Does any of that sound like you? Many people who recognize the traits, resist the label. Most are held back by pervasive myths about ADHD. Some believe ADHD is a fake diagnosis manufactured by pharmaceutical companies to peddle Ritalin, Adderall, and other multi-million dollar drugs. A lot of resistance stems from concerns about profit-driven overmedication of children.
I’m not here to defend pharmaceutical companies or advocate for ADHD medications. Many of my clients have found a well-informed mix of meds helpful. Others haven’t. But as an expert on Adult ADHD who has been living with the diagnosis myself since 1997, here’s what I can tell you for sure: knowing my neurobiological wiring is “different” has made all the difference in my quality of life.

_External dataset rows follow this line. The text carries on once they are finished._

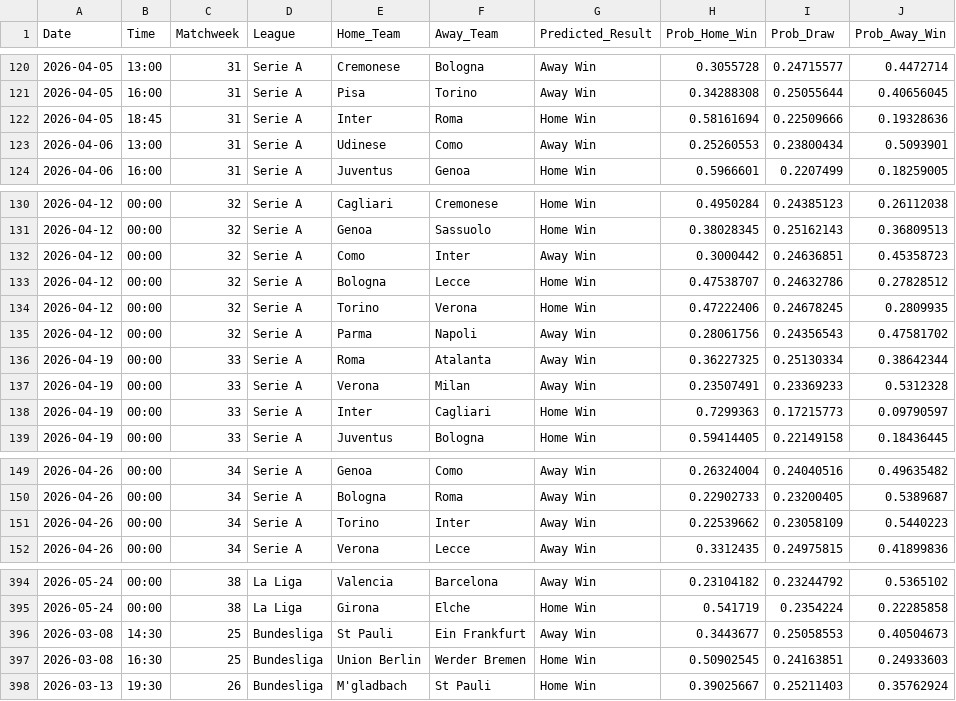
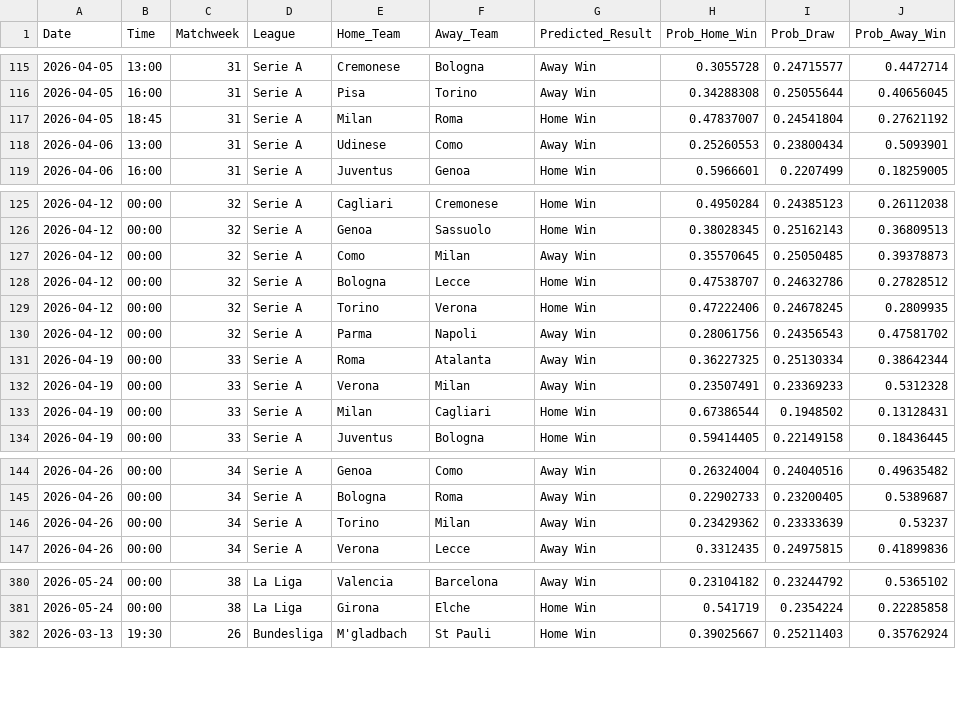
Before and after one commit to tl0375/PredictingFootballMatchesWorkflow, a CSV file: Results.csv, drawn as a sheet; only a part is shown, gaps mark what is left out; the diff covers the shown part only.

```diff
--- a/Results.csv
+++ b/Results.csv
@@ -121,3 +116,3 @@ Date,Time,Matchweek,League,Home_Team,Away_Team,Predicted_Result,Prob_Home_Win,Pr
 2026-04-05,16:00,31,Serie A,Pisa,Torino,Away Win,0.34288308,0.25055644,0.40656045
-2026-04-05,18:45,31,Serie A,Inter,Roma,Home Win,0.58161694,0.22509666,0.19328636
+2026-04-05,18:45,31,Serie A,Milan,Roma,Home Win,0.47837007,0.24541804,0.27621192
 2026-04-06,13:00,31,Serie A,Udinese,Como,Away Win,0.25260553,0.23800434,0.5093901
@@ -131,3 +126,3 @@ Date,Time,Matchweek,League,Home_Team,Away_Team,Predicted_Result,Prob_Home_Win,Pr
 2026-04-12,00:00,32,Serie A,Genoa,Sassuolo,Home Win,0.38028345,0.25162143,0.36809513
-2026-04-12,00:00,32,Serie A,Como,Inter,Away Win,0.3000442,0.24636851,0.45358723
+2026-04-12,00:00,32,Serie A,Como,Milan,Away Win,0.35570645,0.25050485,0.39378873
 2026-04-12,00:00,32,Serie A,Bologna,Lecce,Home Win,0.47538707,0.24632786,0.27828512
@@ -137,3 +132,3 @@ Date,Time,Matchweek,League,Home_Team,Away_Team,Predicted_Result,Prob_Home_Win,Pr
 2026-04-19,00:00,33,Serie A,Verona,Milan,Away Win,0.23507491,0.23369233,0.5312328
-2026-04-19,00:00,33,Serie A,Inter,Cagliari,Home Win,0.7299363,0.17215773,0.09790597
+2026-04-19,00:00,33,Serie A,Milan,Cagliari,Home Win,0.67386544,0.1948502,0.13128431
 2026-04-19,00:00,33,Serie A,Juventus,Bologna,Home Win,0.59414405,0.22149158,0.18436445
@@ -150,3 +145,3 @@ Date,Time,Matchweek,League,Home_Team,Away_Team,Predicted_Result,Prob_Home_Win,Pr
 2026-04-26,00:00,34,Serie A,Bologna,Roma,Away Win,0.22902733,0.23200405,0.5389687
-2026-04-26,00:00,34,Serie A,Torino,Inter,Away Win,0.22539662,0.23058109,0.5440223
+2026-04-26,00:00,34,Serie A,Torino,Milan,Away Win,0.23429362,0.23333639,0.53237
 2026-04-26,00:00,34,Serie A,Verona,Lecce,Away Win,0.3312435,0.24975815,0.41899836
@@ -395,4 +381,2 @@ Date,Time,Matchweek,League,Home_Team,Away_Team,Predicted_Result,Prob_Home_Win,Pr
 2026-05-24,00:00,38,La Liga,Girona,Elche,Home Win,0.541719,0.2354224,0.22285858
-2026-03-08,14:30,25,Bundesliga,St Pauli,Ein Frankfurt,Away Win,0.3443677,0.25058553,0.40504673
-2026-03-08,16:30,25,Bundesliga,Union Berlin,Werder Bremen,Home Win,0.50902545,0.24163851,0.24933603
 2026-03-13,19:30,26,Bundesliga,M'gladbach,St Pauli,Home Win,0.39025667,0.25211403,0.35762924
```
Also changed, not shown: 14 removed rows and 24 edited cells elsewhere in this file, 1 other file.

This has been true for hundreds of people I’ve worked with over the past 15 years.
Here’s my message to adults with ADHD traits:
- You don’t have to pursue a clinical diagnosis or take medication to benefit from learning more about Adult ADHD.
- The point is not whether you fully accept the ADHD label. Maybe you’re just “ADHD-ish.”
- What matters is accepting, understanding, and making the most of your own unique brain wiring.
Because the truth is that people with a lot of ADHD-spectrum traits struggle. They feel different. They are different. There’s no such thing as “adult-onset ADHD.” People with this collection of traits have fundamentally different brain wiring that was evident from childhood.
The only truly respectful and helpful response to ADHD traits comes from a perspective of neurodiversity. That means recognizing that ADHD traits are at one end of the normal range of human behavior. People with these traits are different, not broken.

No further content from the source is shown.